McLaren has exceeded the expectations of its full-time drivers Lando Norris and Carlos Sainz in the opening two grands prix of the season, with Norris qualifying inside the top 10 for both races and finishing sixth in Bahrain last weekend.
Sainz battled with the Red Bull of Max Verstappen early in that grand prix, having previously described its top-10 qualifying pace as “unthinkable” after McLaren’s end to 2018, when Alonso ended his F1 career with six point-less races in a row.
After driving the MCL34 for the first time as he conducted Pirelli development work in F1’s Bahrain test on Tuesday, Alonso said: “It’s a step forward in every aspect of the car.
“The car has more grip, the car is less draggy on the straights, the engine is a big step better as well.
“Overall, as a package, the car is on the right direction.
“We saw in the first two races that there’s still another step to do if you want to compete with the top three teams.
“But as a first step, hopefully [McLaren can] consolidate as the fourth team or lead the midfield together with Haas.
“That’s the target and I felt that [potential] in the car as well.”
Alonso started the 2018 season in strong form, finishing fifth in Australia and seventh in Bahrain – despite starting 13th – and was fourth in the drivers’ championship as a result.
However, the aerodynamic limitations of McLaren’s MCL33, which was hamstrung by a problem developing the car in the windtunnel, meant Alonso’s season nosedived.
He believes McLaren is now in a position to consolidate its turnaround in form and make further gains.

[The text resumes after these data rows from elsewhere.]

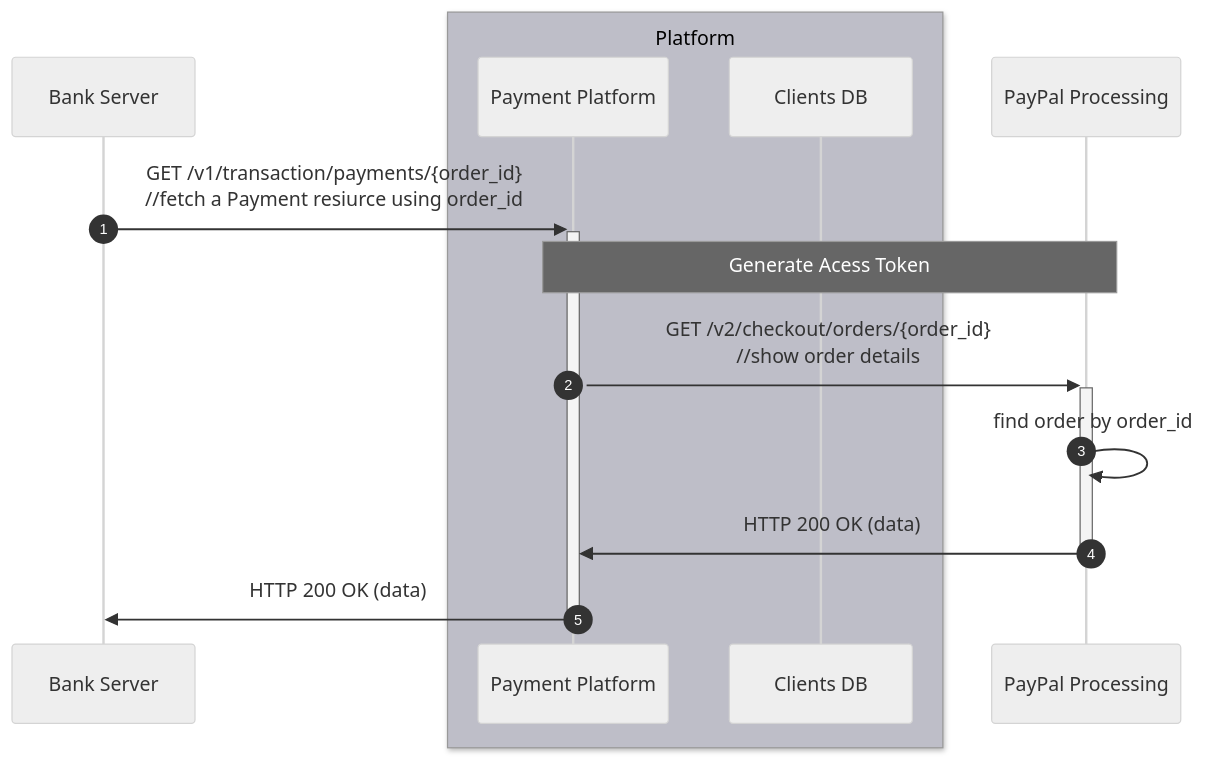
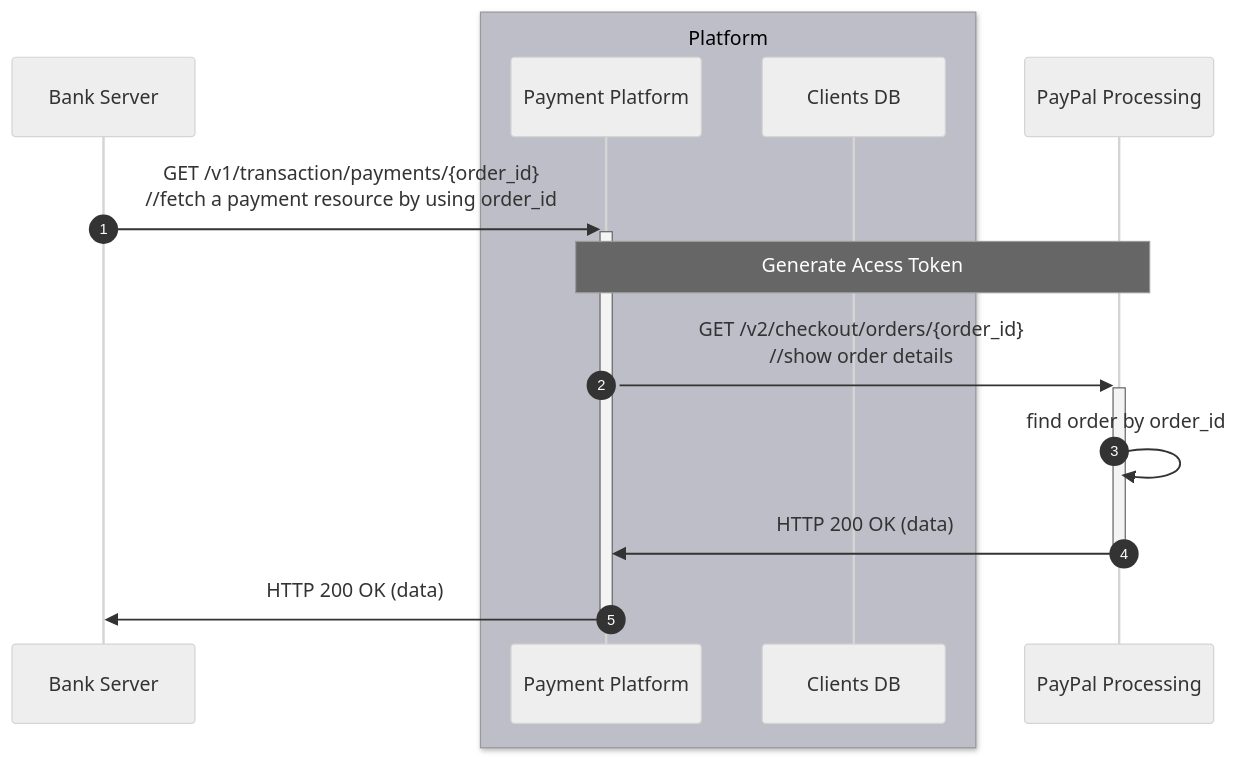
One commit to Kuziomkin/specifications-template changed the fifth of 5 diagrams in specifications_template.md. Above: the diagram before and after it, drawn with Mermaid.

````diff
--- a/specifications_template.md
+++ b/specifications_template.md
@@ -270,23 +270,23 @@
 ```mermaid
 ---
 config:
   layout: dagre
   look: classic
   theme: neutral
 ---
   sequenceDiagram
     autonumber
     participant BS as Bank Server
     box rgb(190,190,200) Platform
     participant PP as Payment Platform
     participant CD as Clients DB
     end
     participant PAP as PayPal Processing
 
-    BS ->>+ PP: GET /v1/transaction/payments/{order_id} <br/>//fetch a Payment resiurce using order_id
+    BS ->>+ PP: GET /v1/transaction/payments/{order_id} <br/>//fetch a payment resource by using order_id
         Note over PP, PAP: Generate Acess Token
             PP ->>+ PAP: GET /v2/checkout/orders/{order_id} <br/>//show order details
                 PAP ->> PAP: find order by order_id
             PAP ->>- PP: HTTP 200 OK (data)
         PP ->>- BS: HTTP 200 OK (data)
 ```
````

“We’ve been working a lot for four or five years in the team, and we never had probably the momentum or never had the continuity on the progress,” he said.
“We had some good starts, some good moments, but never the continuation through the year.
“So, this year, there is a good baseline and a good programme of development.
“It’s going to be a much better season.”
Alonso said last year that McLaren did not improve its car after the Spanish Grand Prix and in Bahrain admitted it was “painful” to suffer that during his final season.
However, he insisted that getting behind the wheel of a better McLaren had no impact on his decision to walk away from grand prix racing.
“If one day I come back in F1, which I doubt because my plan is firmly to stop F1, [it] is if I [can] win a world championship,” he said.
“That possibility is tempting for any driver.
“But to finish seventh, sixth or even fourth, it’s not tempting.”
Additional reporting by Roberto Chinchero